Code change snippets
_ _ _
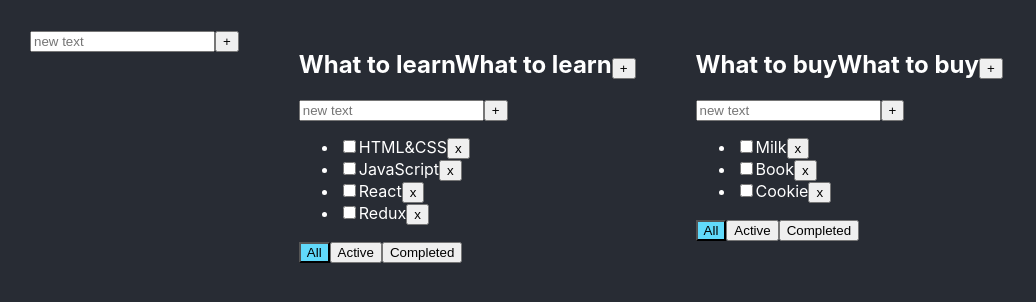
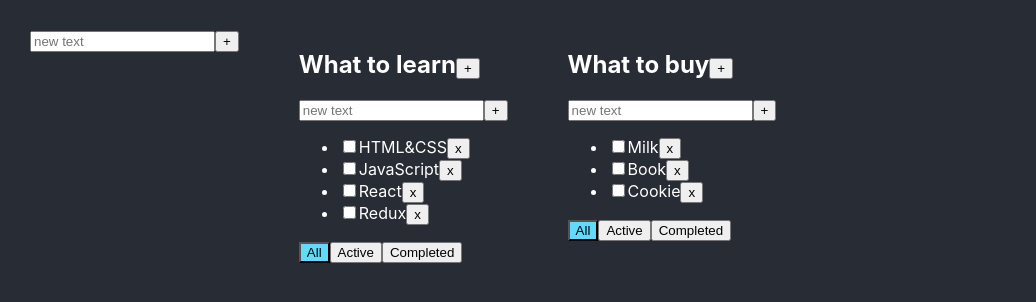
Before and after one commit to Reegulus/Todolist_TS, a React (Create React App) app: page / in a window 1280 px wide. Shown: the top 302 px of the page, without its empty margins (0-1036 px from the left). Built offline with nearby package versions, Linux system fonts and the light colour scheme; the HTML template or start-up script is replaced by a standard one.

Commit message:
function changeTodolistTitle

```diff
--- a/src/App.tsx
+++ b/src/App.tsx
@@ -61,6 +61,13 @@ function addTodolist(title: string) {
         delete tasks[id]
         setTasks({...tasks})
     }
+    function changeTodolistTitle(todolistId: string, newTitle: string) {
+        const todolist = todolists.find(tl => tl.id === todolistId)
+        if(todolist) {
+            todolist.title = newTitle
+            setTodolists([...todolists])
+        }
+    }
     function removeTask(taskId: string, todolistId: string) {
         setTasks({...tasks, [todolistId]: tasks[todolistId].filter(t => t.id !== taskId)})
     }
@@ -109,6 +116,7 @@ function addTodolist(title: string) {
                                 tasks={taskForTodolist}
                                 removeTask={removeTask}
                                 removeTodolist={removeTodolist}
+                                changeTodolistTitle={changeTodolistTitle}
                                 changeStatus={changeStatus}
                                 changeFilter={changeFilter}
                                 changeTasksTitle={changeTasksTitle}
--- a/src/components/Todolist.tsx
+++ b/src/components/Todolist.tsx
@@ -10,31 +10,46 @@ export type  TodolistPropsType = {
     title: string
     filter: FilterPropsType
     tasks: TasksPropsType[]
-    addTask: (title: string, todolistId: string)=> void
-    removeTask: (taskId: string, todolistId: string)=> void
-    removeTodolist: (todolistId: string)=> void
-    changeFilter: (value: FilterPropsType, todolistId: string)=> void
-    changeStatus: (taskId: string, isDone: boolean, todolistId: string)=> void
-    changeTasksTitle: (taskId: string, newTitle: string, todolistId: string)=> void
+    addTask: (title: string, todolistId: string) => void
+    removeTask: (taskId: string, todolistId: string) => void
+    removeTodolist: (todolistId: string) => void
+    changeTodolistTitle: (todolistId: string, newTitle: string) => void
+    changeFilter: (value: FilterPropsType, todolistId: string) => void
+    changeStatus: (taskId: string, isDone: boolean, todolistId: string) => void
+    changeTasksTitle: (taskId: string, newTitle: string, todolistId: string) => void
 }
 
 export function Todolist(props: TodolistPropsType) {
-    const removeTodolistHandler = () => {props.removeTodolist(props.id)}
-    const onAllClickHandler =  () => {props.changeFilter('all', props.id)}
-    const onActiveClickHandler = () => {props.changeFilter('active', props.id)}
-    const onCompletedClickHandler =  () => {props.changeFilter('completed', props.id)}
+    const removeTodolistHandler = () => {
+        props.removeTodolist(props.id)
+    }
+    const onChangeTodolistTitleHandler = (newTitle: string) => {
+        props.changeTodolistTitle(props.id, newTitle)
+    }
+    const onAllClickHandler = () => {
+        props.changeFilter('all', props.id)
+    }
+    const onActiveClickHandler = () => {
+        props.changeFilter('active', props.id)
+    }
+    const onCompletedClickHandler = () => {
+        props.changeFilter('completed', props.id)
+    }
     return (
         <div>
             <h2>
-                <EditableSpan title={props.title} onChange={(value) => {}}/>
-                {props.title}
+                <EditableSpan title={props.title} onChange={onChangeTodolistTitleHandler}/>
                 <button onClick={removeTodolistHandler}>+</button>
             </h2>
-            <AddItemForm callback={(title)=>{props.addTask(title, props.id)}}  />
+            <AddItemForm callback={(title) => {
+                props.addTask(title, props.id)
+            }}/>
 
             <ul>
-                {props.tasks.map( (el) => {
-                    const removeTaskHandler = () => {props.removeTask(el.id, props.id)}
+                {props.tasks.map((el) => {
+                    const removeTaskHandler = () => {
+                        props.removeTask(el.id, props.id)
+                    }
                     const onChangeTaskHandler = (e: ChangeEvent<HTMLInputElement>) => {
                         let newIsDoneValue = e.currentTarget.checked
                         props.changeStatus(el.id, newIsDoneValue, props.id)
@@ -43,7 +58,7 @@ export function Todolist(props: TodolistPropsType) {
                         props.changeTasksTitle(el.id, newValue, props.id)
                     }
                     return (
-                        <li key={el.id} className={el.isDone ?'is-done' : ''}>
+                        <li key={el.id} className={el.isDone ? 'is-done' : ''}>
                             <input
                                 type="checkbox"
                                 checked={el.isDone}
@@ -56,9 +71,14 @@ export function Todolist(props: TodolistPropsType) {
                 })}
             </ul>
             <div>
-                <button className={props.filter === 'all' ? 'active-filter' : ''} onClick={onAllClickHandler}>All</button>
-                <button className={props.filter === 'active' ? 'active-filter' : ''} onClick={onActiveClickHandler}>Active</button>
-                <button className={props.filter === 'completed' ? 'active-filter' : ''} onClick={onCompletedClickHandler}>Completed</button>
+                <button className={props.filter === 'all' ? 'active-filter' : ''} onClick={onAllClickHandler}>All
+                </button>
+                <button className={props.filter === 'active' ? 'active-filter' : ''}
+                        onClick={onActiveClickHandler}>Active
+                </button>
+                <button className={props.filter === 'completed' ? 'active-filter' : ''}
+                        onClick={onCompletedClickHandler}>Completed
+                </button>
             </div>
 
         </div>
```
_ _ _
For each line in the data that contains the string "newTitle", give a copy of that line.

+    function changeTodolistTitle(todolistId: string, newTitle: string) {
+            todolist.title = newTitle
-    changeTasksTitle: (taskId: string, newTitle: string, todolistId: string)=> void
+    changeTodolistTitle: (todolistId: string, newTitle: string) => void
+    changeTasksTitle: (taskId: string, newTitle: string, todolistId: string) => void
+    const onChangeTodolistTitleHandler = (newTitle: string) => {
+        props.changeTodolistTitle(props.id, newTitle)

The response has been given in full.